Should "Religious Liberty" be added to the endangered species list?
Hot Topics: Cool Talk discussion on Religious Liberty
Friday, March 8, 2013
12:30 PM - 1:30 PM
John Inazu, a professor of law at Washington University Law where his scholarship focuses on the First Amendment freedoms of speech, assembly, and religion, and related questions of legal and political theory. His first book, Liberty's Refuge: The Forgotten Freedom of Assembly (Yale University Press, 2012), seeks to recover the role of assembly in American political and constitutional thought. Professor Inazu's work is also published forthcoming in the Cornell Law Review, Hastings Law Journal, Law and Contemporary Problems, and a number of other law reviews and specialty journals. Prior to joining the law faculty, Professor Inazu was a visiting assistant professor at Duke University School of Law and a Royster Fellow at the University of North Carolina at Chapel Hill. He clerked for Judge Roger L. Wollman of the U.S. Court of Appeals for the Eighth Circuit and served for four years as an associate general counsel with the Department of the Air Force at the Pentagon.
Nelson Tebbe is a professor of law at Brooklyn Law School and a Visiting Professor of Law at Cornell Law School during the fall of 2012. He teaches courses on constitutional law, religious freedom, legal theory, and professional responsibility. His scholarship focuses on the relationship between religious traditions and constitutional law, both in the United States and abroad. His articles have appeared in Georgetown Law Journal, Journal of Religion, Michigan Law Review, University of Pennsylvania Law Review, and, most recently, Virginia Law Review. He is a past Chair of the Law and Religion Section of the Association of American Law Schools and he is co-organizer of the Annual Law and Religion Roundtable. He is regularly called on by media outlets to discuss questions of religious freedom and general constitutional law.
Professor Tebbe joined Brooklyn Law School from St. John's University School of Law, where he received a Dean's Teaching Award.
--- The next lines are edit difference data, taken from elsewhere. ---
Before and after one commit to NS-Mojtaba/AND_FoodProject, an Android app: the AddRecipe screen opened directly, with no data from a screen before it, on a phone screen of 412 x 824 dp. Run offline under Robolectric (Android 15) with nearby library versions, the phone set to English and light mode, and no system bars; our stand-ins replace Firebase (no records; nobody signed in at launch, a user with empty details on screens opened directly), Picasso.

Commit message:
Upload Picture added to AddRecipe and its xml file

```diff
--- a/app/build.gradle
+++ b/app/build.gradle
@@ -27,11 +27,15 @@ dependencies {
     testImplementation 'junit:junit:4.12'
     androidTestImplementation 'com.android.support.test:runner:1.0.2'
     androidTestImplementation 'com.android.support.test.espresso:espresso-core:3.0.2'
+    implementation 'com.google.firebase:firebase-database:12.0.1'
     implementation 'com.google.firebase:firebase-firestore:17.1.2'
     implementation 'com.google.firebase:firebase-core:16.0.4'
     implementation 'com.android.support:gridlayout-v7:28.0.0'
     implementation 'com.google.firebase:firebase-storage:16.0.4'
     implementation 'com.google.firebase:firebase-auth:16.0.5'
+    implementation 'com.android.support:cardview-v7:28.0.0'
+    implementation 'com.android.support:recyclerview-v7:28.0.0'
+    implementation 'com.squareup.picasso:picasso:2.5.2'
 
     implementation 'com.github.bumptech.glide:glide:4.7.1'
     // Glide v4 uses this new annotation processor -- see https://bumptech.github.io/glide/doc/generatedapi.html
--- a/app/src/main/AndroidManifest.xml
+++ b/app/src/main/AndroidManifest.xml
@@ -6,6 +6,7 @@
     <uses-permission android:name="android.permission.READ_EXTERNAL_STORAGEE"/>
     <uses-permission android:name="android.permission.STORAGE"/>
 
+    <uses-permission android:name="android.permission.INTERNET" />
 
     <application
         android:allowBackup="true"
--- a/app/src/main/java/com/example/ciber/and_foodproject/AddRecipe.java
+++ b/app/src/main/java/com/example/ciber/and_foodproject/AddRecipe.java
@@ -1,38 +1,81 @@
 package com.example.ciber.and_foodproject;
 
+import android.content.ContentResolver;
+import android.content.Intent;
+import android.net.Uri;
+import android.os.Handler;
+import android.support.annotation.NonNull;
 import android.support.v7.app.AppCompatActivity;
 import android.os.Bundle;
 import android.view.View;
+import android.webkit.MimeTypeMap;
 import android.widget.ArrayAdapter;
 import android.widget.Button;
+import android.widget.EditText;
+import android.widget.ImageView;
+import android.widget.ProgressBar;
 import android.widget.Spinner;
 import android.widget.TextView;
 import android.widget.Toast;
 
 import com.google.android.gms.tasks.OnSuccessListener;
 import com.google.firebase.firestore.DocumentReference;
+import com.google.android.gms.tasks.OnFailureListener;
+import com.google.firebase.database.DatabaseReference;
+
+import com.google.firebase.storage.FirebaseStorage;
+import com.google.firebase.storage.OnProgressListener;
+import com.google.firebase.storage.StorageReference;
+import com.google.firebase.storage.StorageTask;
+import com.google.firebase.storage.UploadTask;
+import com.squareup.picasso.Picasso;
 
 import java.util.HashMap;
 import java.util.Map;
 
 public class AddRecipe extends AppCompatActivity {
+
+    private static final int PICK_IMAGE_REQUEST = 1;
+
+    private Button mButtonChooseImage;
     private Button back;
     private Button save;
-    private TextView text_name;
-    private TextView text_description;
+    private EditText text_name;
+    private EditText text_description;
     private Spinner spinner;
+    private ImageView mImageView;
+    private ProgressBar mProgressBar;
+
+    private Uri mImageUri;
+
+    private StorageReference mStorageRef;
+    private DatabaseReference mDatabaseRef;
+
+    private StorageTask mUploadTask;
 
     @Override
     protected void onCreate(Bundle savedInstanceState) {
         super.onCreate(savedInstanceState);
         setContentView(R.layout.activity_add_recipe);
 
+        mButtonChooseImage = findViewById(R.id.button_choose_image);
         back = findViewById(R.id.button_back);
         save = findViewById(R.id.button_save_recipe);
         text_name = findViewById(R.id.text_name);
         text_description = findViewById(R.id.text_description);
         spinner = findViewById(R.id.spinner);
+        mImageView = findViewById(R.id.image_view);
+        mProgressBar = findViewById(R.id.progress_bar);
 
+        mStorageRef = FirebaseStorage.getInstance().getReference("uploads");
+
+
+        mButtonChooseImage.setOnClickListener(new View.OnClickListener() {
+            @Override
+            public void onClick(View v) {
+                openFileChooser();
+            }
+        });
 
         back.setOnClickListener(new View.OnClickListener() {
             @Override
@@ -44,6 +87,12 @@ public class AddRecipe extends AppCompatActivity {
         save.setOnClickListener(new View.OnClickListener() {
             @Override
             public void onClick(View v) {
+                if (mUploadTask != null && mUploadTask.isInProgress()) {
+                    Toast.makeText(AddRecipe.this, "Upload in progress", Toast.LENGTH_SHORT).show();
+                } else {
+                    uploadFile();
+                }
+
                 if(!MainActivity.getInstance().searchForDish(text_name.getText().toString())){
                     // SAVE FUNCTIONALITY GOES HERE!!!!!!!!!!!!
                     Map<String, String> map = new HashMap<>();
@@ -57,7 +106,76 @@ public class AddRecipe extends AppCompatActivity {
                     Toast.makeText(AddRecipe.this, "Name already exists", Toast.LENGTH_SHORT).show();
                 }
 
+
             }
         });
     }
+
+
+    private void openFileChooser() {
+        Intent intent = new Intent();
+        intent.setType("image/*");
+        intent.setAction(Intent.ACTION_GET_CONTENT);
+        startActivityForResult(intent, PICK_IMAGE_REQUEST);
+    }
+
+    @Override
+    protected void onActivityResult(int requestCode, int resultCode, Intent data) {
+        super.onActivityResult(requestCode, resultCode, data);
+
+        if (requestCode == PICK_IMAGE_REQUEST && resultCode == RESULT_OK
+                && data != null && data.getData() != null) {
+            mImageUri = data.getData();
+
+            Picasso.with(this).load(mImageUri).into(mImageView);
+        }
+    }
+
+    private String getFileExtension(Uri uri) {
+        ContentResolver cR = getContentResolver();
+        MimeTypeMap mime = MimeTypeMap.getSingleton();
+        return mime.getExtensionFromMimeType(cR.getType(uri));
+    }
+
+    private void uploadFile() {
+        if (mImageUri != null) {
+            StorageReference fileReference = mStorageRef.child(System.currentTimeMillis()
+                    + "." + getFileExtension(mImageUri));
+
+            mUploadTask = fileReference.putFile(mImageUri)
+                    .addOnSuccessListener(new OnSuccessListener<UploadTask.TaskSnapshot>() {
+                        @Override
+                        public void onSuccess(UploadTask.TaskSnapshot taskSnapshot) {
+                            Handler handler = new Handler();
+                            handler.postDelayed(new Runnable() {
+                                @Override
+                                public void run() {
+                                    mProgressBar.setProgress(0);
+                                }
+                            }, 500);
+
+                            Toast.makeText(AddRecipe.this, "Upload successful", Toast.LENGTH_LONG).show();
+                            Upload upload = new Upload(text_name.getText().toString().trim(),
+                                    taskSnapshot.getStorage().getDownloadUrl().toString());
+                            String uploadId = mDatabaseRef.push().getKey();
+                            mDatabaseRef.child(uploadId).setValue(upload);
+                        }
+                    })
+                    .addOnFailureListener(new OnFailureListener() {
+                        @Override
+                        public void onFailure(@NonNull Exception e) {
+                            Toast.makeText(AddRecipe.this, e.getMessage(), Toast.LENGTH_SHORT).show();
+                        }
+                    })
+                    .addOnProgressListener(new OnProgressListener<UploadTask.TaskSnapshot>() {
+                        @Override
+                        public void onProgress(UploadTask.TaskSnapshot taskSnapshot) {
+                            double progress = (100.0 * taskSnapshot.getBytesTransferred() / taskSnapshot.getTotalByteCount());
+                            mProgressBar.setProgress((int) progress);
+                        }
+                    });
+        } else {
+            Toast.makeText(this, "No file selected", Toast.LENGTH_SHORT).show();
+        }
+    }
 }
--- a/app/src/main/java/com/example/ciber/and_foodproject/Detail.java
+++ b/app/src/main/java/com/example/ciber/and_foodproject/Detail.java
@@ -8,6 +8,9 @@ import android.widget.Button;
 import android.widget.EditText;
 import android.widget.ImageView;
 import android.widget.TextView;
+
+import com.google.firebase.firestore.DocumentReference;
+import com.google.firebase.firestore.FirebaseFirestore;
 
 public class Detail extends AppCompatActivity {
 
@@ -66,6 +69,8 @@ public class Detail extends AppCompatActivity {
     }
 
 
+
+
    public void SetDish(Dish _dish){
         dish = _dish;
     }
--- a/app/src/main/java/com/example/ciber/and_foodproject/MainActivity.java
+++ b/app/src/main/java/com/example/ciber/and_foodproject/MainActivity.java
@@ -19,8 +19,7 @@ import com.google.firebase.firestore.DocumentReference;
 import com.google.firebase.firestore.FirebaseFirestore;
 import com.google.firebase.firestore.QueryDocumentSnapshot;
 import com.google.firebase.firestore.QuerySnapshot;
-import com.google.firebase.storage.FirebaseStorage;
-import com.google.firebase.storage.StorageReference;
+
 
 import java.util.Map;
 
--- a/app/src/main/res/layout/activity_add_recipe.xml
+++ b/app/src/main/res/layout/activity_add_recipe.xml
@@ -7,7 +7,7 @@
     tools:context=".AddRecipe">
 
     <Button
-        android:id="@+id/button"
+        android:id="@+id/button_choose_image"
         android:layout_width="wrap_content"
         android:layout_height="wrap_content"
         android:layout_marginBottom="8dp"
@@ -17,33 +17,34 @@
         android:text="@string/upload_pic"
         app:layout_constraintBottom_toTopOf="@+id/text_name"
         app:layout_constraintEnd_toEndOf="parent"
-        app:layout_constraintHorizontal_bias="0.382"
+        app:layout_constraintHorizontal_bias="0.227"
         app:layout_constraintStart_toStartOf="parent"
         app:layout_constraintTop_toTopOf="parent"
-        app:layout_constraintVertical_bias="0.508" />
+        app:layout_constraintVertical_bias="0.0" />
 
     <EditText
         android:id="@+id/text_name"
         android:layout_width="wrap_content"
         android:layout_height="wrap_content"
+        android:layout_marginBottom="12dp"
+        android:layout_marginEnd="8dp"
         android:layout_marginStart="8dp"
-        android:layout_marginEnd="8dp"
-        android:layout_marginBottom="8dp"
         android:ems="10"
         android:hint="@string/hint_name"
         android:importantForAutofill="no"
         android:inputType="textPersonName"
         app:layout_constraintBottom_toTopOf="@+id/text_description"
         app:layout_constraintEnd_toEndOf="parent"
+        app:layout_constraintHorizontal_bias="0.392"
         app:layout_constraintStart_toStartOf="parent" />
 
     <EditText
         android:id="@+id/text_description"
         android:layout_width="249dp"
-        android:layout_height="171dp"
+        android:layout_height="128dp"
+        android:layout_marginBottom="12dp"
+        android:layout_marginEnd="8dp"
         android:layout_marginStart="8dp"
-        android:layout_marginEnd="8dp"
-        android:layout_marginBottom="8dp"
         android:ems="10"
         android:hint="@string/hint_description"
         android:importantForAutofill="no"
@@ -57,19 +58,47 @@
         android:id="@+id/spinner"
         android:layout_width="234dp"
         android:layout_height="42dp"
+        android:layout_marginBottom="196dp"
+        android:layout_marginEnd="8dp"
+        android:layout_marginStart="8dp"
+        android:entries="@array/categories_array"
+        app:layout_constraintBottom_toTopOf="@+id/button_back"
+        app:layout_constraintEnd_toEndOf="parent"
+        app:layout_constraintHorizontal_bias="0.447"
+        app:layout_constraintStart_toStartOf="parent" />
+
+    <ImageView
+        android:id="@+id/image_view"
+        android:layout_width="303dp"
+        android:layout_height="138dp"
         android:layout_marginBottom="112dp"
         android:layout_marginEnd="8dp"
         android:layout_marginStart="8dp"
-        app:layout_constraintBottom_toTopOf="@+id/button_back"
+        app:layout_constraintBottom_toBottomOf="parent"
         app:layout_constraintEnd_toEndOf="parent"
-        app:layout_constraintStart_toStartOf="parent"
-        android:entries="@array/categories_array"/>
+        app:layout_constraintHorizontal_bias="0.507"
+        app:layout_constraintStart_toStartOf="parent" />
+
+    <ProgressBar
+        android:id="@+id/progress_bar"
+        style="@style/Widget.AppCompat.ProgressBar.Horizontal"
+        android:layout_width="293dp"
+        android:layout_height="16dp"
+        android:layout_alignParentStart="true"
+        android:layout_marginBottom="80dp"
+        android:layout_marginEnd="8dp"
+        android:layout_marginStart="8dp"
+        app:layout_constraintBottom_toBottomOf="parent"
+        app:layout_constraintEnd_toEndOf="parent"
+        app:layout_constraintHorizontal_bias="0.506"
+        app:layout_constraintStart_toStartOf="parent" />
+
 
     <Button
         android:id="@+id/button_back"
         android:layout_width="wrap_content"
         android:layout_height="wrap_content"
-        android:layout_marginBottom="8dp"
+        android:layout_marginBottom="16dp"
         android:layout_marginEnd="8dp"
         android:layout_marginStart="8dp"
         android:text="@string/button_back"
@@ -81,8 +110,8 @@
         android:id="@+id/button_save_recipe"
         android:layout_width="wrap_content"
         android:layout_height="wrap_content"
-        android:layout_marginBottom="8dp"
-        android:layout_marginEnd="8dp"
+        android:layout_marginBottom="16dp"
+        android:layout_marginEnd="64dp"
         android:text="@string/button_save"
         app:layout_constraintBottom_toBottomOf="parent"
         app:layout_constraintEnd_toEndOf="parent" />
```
Before teaching, he clerked for Judge John M. Walker Jr. of the U.S. Court of Appeals for the Second Circuit and practiced law at the American Civil Liberties Union and at Davis Polk & Wardwell. He was also a Fulbright Scholar at the University of Cape Town.